Task requirements: Show every line of the data that includes the word "true".

*** Opening of Material for this task ***

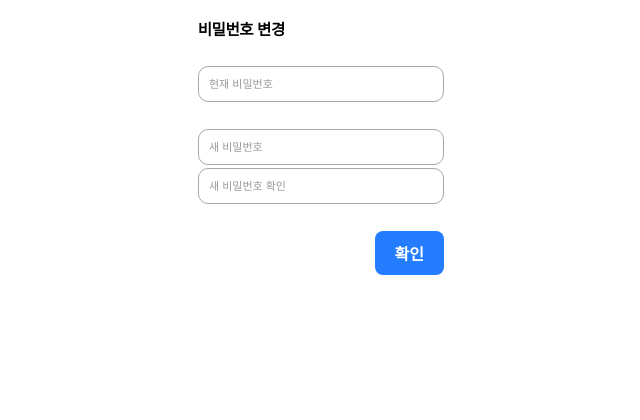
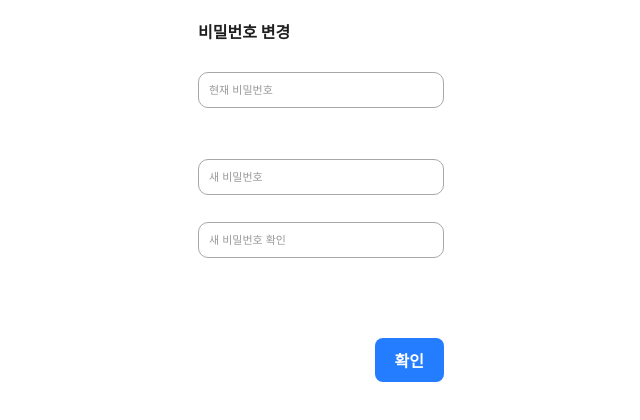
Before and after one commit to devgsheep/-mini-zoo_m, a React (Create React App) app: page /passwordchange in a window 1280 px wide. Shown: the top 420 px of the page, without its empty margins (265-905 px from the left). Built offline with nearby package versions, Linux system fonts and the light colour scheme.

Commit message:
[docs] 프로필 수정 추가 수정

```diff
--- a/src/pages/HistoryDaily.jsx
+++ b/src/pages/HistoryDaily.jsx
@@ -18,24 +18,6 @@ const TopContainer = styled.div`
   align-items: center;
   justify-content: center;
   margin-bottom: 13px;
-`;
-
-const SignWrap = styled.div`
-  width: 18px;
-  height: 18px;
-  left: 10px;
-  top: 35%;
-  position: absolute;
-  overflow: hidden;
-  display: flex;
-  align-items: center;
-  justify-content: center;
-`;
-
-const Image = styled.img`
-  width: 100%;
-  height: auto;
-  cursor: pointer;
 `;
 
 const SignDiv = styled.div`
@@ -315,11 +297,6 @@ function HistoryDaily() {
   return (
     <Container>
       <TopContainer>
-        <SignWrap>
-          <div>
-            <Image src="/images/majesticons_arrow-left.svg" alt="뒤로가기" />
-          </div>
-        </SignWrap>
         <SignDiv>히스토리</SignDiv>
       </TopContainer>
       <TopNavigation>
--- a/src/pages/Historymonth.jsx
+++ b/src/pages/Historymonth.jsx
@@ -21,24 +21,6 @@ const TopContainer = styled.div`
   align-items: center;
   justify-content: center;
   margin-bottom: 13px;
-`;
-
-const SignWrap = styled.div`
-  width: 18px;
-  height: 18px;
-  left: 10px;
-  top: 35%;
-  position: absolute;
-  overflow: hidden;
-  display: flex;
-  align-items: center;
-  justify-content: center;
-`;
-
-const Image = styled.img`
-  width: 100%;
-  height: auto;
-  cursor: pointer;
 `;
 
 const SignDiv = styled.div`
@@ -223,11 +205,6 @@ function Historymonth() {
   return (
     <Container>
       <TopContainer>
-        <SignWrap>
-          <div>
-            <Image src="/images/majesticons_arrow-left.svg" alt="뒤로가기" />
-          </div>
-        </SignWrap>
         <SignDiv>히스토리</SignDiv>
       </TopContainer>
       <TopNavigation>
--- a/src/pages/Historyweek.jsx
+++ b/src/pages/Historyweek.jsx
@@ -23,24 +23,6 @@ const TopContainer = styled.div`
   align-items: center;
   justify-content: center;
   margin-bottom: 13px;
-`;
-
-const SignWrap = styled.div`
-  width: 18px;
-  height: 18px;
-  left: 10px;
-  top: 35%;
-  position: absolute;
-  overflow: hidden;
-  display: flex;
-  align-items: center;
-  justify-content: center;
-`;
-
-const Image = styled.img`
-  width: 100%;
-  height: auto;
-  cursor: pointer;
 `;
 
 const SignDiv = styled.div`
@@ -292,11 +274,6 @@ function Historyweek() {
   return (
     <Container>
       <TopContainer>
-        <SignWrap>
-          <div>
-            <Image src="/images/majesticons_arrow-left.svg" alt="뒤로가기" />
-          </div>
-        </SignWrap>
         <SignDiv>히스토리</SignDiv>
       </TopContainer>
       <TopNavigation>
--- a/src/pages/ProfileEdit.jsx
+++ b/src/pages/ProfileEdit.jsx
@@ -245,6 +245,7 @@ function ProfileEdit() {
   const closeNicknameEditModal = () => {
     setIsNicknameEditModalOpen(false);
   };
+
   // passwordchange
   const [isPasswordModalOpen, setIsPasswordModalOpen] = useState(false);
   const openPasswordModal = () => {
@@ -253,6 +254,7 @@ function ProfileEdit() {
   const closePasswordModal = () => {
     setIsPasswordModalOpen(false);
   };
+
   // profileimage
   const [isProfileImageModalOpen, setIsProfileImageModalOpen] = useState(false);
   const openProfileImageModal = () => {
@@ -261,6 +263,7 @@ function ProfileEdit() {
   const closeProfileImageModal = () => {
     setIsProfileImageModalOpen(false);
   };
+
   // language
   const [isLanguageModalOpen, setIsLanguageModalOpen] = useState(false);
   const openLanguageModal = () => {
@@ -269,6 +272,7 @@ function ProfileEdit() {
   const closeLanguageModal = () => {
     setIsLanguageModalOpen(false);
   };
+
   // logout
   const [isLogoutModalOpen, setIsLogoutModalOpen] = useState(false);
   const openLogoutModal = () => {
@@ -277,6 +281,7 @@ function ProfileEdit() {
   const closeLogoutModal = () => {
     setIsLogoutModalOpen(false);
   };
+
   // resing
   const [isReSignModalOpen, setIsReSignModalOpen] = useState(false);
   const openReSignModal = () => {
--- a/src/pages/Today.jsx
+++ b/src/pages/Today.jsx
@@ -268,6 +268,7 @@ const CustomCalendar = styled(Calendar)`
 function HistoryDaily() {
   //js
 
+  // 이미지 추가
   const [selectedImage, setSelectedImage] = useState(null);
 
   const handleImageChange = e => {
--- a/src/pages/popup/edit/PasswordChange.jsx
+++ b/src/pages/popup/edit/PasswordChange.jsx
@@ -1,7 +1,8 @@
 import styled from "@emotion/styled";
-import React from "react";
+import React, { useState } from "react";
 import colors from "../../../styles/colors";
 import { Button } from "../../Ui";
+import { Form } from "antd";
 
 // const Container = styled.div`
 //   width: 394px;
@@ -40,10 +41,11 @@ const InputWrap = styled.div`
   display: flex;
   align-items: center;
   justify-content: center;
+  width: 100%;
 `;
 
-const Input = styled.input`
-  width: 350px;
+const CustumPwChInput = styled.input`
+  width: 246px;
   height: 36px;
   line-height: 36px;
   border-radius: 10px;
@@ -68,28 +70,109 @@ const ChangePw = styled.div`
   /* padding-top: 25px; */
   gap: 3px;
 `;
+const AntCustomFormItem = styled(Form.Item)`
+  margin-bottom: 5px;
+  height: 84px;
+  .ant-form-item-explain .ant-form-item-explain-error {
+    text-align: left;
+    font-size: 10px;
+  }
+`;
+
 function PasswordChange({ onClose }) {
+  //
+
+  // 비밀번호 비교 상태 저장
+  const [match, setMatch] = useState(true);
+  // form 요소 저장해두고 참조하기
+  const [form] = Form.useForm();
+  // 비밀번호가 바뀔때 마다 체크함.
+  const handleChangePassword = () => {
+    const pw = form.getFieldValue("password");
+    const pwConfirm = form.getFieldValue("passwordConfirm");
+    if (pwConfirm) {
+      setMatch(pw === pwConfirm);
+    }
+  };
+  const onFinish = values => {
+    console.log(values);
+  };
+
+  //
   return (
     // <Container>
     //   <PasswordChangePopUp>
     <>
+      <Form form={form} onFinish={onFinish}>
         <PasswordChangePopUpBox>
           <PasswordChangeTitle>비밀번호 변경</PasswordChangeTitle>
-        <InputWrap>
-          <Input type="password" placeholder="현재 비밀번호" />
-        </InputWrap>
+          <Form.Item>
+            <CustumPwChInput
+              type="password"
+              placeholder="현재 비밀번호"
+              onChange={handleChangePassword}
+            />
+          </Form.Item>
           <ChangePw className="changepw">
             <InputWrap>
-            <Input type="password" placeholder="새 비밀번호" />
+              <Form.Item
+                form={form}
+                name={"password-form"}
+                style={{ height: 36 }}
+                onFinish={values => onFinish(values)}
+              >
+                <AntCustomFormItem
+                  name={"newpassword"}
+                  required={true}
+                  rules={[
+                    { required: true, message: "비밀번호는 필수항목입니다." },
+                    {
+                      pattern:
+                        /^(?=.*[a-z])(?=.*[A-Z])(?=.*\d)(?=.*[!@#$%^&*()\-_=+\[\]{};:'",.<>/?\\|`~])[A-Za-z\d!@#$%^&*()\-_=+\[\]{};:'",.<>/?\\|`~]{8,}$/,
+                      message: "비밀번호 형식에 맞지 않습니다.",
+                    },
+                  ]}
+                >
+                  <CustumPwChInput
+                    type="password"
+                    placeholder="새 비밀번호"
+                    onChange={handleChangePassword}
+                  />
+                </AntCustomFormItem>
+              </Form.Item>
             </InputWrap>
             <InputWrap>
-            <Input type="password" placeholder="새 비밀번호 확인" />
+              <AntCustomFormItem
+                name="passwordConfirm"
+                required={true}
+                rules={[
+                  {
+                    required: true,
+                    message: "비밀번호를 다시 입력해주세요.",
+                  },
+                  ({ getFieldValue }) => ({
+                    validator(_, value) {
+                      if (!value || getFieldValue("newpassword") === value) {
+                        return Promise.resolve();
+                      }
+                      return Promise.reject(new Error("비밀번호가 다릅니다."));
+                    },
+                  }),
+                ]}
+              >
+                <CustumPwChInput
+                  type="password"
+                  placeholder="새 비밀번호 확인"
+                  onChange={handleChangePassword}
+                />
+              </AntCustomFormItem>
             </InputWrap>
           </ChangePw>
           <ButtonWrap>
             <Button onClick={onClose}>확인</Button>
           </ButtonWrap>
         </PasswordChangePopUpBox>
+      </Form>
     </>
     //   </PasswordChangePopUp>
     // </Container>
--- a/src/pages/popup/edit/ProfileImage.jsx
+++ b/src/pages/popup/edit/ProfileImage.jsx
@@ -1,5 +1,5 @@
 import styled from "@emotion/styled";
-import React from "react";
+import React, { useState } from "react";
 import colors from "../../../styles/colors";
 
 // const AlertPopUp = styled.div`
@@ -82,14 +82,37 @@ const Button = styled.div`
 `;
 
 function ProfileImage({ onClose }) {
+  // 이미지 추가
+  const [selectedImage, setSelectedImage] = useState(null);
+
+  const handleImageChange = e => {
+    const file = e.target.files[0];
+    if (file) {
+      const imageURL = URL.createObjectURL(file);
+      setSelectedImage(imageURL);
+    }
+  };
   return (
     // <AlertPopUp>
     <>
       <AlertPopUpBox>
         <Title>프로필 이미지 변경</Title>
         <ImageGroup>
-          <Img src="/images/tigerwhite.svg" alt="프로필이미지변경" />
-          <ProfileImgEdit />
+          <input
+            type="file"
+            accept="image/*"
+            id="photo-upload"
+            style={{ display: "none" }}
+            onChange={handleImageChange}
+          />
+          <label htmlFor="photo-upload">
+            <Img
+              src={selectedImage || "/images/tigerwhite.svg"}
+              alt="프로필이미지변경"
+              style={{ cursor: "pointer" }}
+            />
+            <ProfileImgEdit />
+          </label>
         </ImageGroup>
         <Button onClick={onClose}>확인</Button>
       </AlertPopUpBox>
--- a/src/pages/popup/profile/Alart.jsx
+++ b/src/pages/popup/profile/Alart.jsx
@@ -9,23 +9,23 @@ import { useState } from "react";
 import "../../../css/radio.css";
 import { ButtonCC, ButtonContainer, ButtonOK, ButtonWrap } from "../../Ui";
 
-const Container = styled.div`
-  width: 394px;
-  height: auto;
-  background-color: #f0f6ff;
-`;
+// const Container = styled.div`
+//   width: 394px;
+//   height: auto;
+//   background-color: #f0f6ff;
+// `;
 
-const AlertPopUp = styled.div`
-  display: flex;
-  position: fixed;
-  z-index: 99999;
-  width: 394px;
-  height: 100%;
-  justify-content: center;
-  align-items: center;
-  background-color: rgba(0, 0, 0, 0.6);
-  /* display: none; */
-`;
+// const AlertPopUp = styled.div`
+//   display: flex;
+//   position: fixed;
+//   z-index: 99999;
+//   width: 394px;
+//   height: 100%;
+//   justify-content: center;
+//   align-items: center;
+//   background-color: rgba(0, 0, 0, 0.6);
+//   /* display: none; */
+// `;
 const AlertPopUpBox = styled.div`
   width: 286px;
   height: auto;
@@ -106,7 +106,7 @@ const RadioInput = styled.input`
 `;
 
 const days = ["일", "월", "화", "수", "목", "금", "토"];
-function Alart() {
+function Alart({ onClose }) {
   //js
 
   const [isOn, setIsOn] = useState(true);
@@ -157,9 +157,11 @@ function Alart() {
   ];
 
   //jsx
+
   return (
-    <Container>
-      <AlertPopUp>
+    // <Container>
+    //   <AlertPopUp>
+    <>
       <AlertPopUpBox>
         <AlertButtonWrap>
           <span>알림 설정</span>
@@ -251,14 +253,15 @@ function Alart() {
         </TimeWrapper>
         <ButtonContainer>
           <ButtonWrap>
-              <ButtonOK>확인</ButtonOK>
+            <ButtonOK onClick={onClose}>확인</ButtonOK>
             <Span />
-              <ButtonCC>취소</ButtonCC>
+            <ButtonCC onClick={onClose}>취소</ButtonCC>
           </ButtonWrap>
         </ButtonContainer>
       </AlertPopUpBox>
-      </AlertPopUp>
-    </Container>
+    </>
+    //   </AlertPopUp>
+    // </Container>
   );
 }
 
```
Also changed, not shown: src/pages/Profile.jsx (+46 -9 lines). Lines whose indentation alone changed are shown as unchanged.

*** Close of Material for this task ***
*** Opening of Material for this task ***

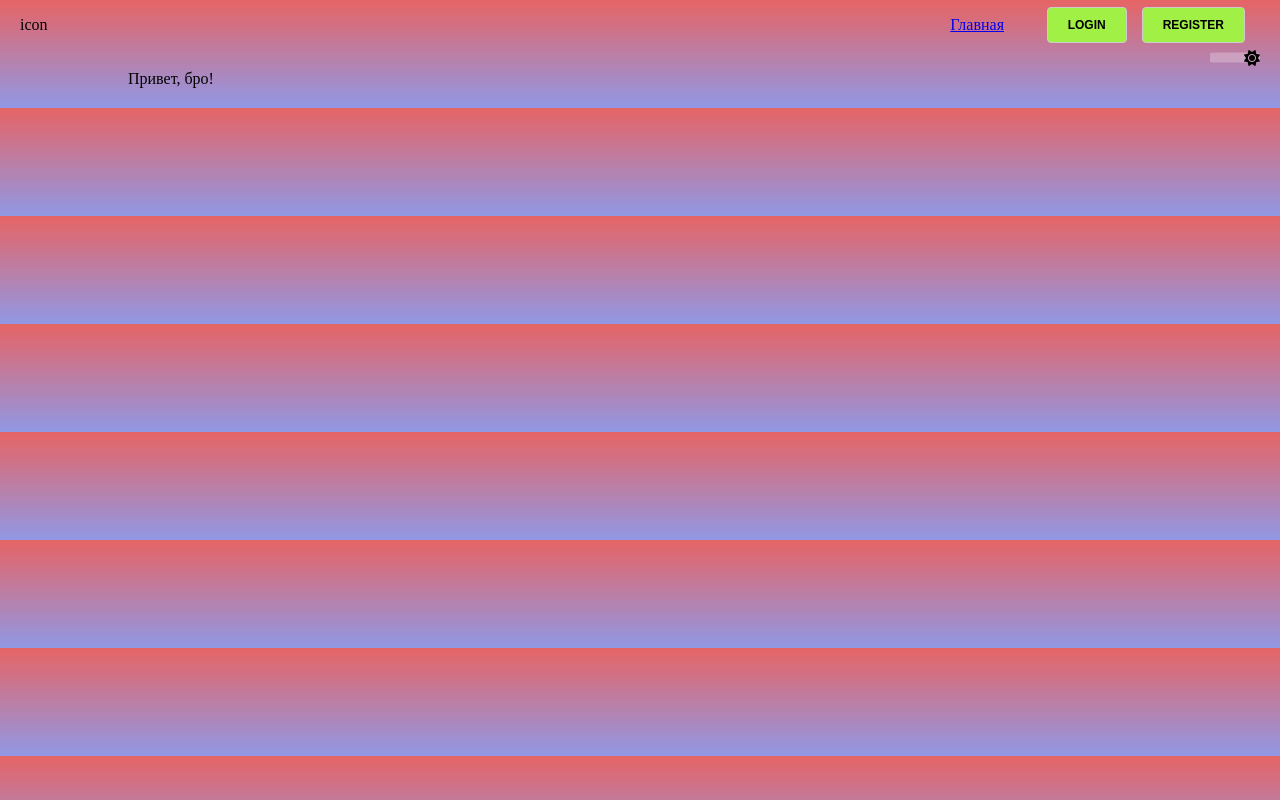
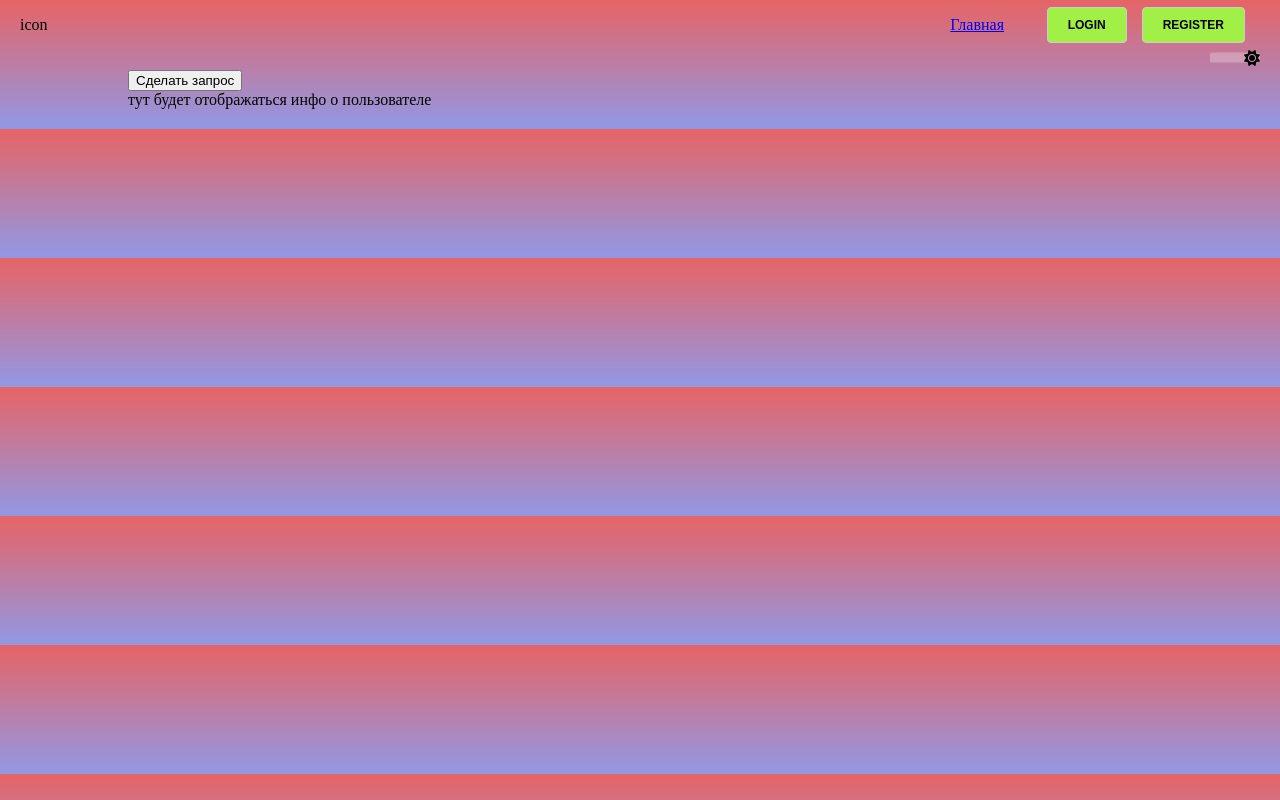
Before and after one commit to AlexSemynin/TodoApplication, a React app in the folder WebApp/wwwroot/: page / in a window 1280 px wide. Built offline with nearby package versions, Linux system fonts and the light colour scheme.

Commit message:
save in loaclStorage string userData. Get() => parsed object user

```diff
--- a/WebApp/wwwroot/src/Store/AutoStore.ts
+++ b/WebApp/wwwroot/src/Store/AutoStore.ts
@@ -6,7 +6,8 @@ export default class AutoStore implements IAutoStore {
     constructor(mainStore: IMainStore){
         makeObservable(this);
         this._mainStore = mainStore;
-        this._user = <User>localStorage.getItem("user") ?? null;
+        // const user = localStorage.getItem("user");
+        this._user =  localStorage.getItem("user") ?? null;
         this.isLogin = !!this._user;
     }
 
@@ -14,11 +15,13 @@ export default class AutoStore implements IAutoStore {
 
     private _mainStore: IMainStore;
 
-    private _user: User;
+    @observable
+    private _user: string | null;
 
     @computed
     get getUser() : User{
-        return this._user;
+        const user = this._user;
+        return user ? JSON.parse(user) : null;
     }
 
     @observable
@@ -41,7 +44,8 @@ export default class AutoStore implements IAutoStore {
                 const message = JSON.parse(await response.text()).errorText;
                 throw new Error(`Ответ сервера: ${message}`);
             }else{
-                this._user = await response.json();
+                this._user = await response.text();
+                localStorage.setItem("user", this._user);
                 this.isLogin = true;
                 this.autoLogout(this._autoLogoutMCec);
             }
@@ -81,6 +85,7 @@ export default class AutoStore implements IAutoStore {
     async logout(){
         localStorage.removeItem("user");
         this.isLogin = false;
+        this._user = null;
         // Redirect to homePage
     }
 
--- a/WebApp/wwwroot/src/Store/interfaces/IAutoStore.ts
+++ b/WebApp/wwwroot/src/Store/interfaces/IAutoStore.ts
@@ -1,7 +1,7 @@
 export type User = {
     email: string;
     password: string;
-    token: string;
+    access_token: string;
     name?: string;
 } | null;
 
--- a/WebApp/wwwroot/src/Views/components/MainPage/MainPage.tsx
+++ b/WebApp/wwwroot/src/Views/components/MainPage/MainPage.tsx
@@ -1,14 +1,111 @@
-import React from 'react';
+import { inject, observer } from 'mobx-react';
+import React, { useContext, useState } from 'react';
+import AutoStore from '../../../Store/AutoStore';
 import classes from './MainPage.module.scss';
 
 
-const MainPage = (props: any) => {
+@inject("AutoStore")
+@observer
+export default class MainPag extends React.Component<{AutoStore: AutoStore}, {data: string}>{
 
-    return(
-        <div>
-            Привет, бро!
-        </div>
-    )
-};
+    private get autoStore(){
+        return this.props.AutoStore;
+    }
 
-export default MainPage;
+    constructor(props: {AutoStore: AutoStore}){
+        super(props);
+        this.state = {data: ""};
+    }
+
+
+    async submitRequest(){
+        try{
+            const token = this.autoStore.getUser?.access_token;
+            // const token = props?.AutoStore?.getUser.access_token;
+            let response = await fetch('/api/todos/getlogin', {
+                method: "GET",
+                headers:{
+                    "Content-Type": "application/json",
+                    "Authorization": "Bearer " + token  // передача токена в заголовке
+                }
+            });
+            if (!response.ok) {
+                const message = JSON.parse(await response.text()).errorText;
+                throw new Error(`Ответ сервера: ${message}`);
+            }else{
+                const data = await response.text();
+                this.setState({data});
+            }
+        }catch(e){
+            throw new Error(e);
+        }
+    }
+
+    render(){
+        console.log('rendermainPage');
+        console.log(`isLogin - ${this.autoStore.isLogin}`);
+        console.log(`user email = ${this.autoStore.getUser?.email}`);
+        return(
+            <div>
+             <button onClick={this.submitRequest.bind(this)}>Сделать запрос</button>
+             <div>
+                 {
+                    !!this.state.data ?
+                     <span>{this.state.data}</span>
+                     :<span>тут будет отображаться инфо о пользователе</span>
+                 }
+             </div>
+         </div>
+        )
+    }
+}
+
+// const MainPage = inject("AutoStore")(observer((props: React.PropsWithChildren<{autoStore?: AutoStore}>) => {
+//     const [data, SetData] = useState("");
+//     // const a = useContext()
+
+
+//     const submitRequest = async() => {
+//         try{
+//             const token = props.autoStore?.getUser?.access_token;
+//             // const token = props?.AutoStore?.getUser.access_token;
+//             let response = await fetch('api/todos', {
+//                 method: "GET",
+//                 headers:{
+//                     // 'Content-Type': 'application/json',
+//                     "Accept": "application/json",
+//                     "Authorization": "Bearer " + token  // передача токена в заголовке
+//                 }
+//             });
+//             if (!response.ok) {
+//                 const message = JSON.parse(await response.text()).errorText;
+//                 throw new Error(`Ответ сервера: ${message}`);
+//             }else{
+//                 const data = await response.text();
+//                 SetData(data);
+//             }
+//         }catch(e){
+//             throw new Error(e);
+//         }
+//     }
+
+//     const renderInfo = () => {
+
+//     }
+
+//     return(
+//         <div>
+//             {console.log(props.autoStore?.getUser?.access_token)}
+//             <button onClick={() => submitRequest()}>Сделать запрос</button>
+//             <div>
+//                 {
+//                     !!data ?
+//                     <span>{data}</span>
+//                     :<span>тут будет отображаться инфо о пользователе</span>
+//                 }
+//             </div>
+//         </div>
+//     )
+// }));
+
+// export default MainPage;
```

*** Close of Material for this task ***
*** Opening of Material for this task ***

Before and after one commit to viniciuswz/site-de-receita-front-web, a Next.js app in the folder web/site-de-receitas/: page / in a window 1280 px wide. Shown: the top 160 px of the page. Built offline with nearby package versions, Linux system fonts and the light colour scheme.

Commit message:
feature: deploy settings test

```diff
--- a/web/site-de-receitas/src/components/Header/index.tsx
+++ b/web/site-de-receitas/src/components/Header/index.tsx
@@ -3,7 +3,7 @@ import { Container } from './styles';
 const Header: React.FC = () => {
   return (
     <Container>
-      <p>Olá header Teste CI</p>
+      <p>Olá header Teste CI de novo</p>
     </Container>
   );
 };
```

*** Close of Material for this task ***

Output for this task:
+  const [match, setMatch] = useState(true);
+                  required={true}
+                    { required: true, message: "비밀번호는 필수항목입니다." },
+                required={true}
+                    required: true,
   const [isOn, setIsOn] = useState(true);
                 this.isLogin = true;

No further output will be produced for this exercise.